Rockingham County v. Luten Bridge Co.

United States Court of Appeals, Fourth Circuit, 1929.

35 F.2d 301.

Dawson, p. 41-44


Facts: The county contracted with Luten to build a bridge.  In essence, the county changed their mind about the bridge, but Luten built it anyway.


Issue: What damages is a plaintiff entitled to if it completed a contracted project even after they were informed it was no longer needed?


Rule: Once a contract is repudiated, the plaintiff should stop working on the project.  They can’t “pile up damages” for useless work.  They should only be compensated for the labor and materials they had already used at the time of the breach.


Analysis: The court argues that once a party to a contract receives word that the other party is repudiating the contract, they should consider it a breach and stop performing their end of the deal.


Conclusion: The court reversed the trial court’s ruling and ordered a new trial.

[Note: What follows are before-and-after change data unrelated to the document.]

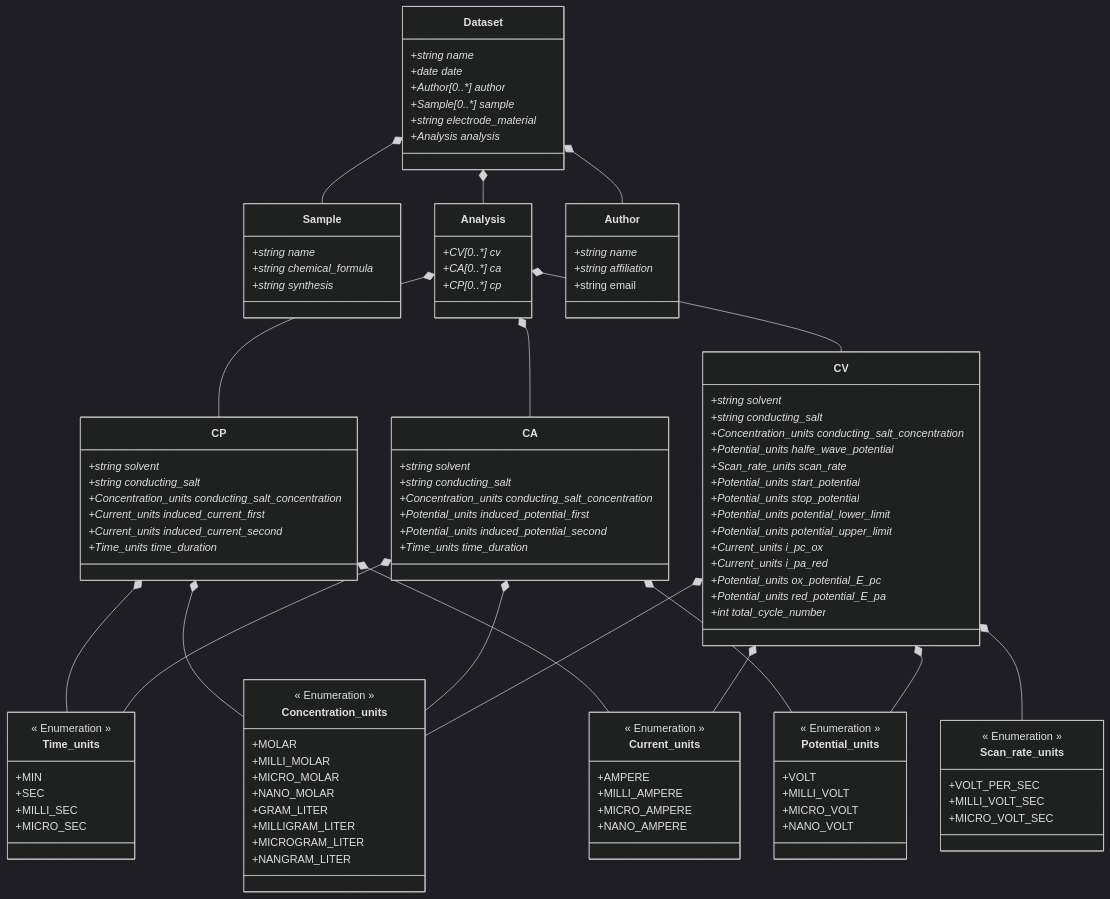
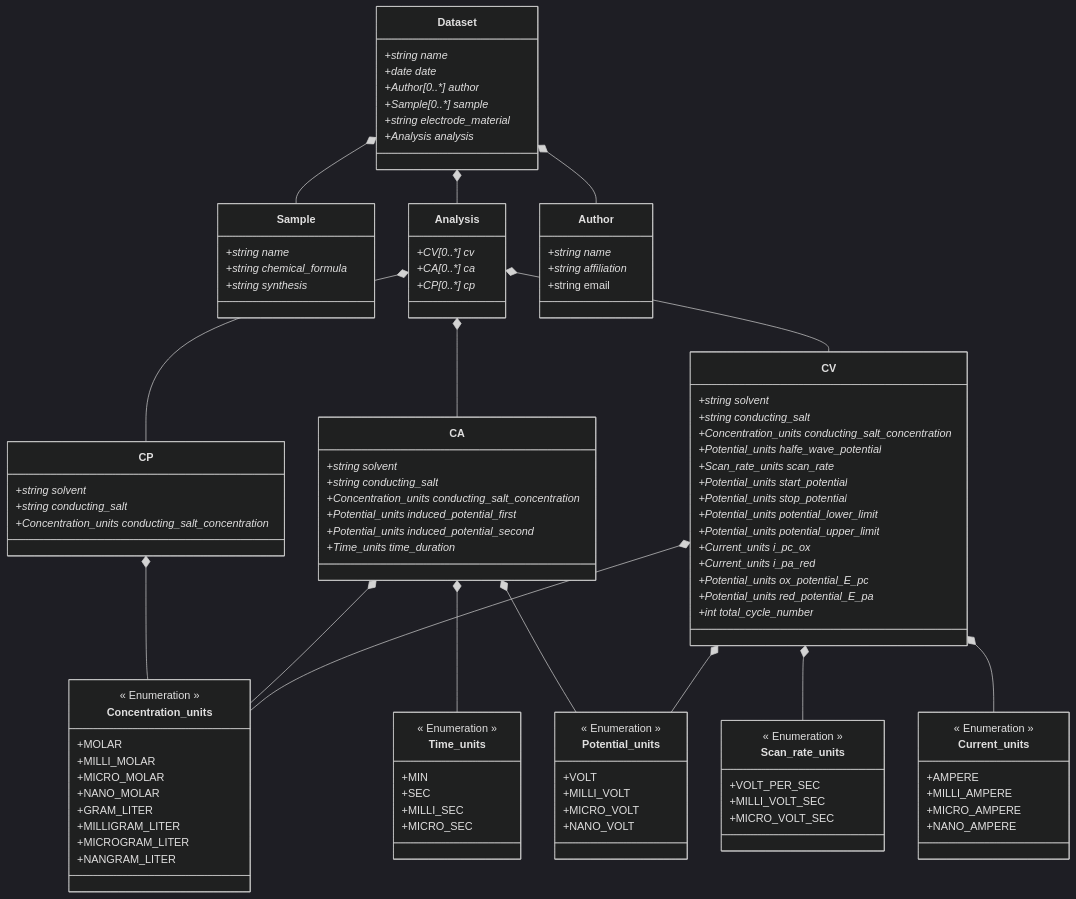
One commit to FAIRChemistry/datamodel-electrochemistry changed the diagram in ElectrochemistryDataModel/schemes/electrochemistrydatamodel_schema.md. Above: the diagram before and after it, drawn with Mermaid (dark theme). The commit also changed 8 other files, not shown here.

```diff
--- a/ElectrochemistryDataModel/schemes/electrochemistrydatamodel_schema.md
+++ b/ElectrochemistryDataModel/schemes/electrochemistrydatamodel_schema.md
@@ -6,9 +6,7 @@
     Analysis *-- CP
     Analysis *-- CA
     Analysis *-- CV
-    CP *-- Time_units
     CP *-- Concentration_units
-    CP *-- Current_units
     CA *-- Time_units
     CA *-- Concentration_units
     CA *-- Potential_units
@@ -42,9 +40,6 @@
         +string solvent*
         +string conducting_salt*
         +Concentration_units conducting_salt_concentration*
-        +Current_units induced_current_first*
-        +Current_units induced_current_second*
-        +Time_units time_duration*
     }
     
     class CA {
```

Back to Limitations on Expectation Damages

Back to Casebook Notes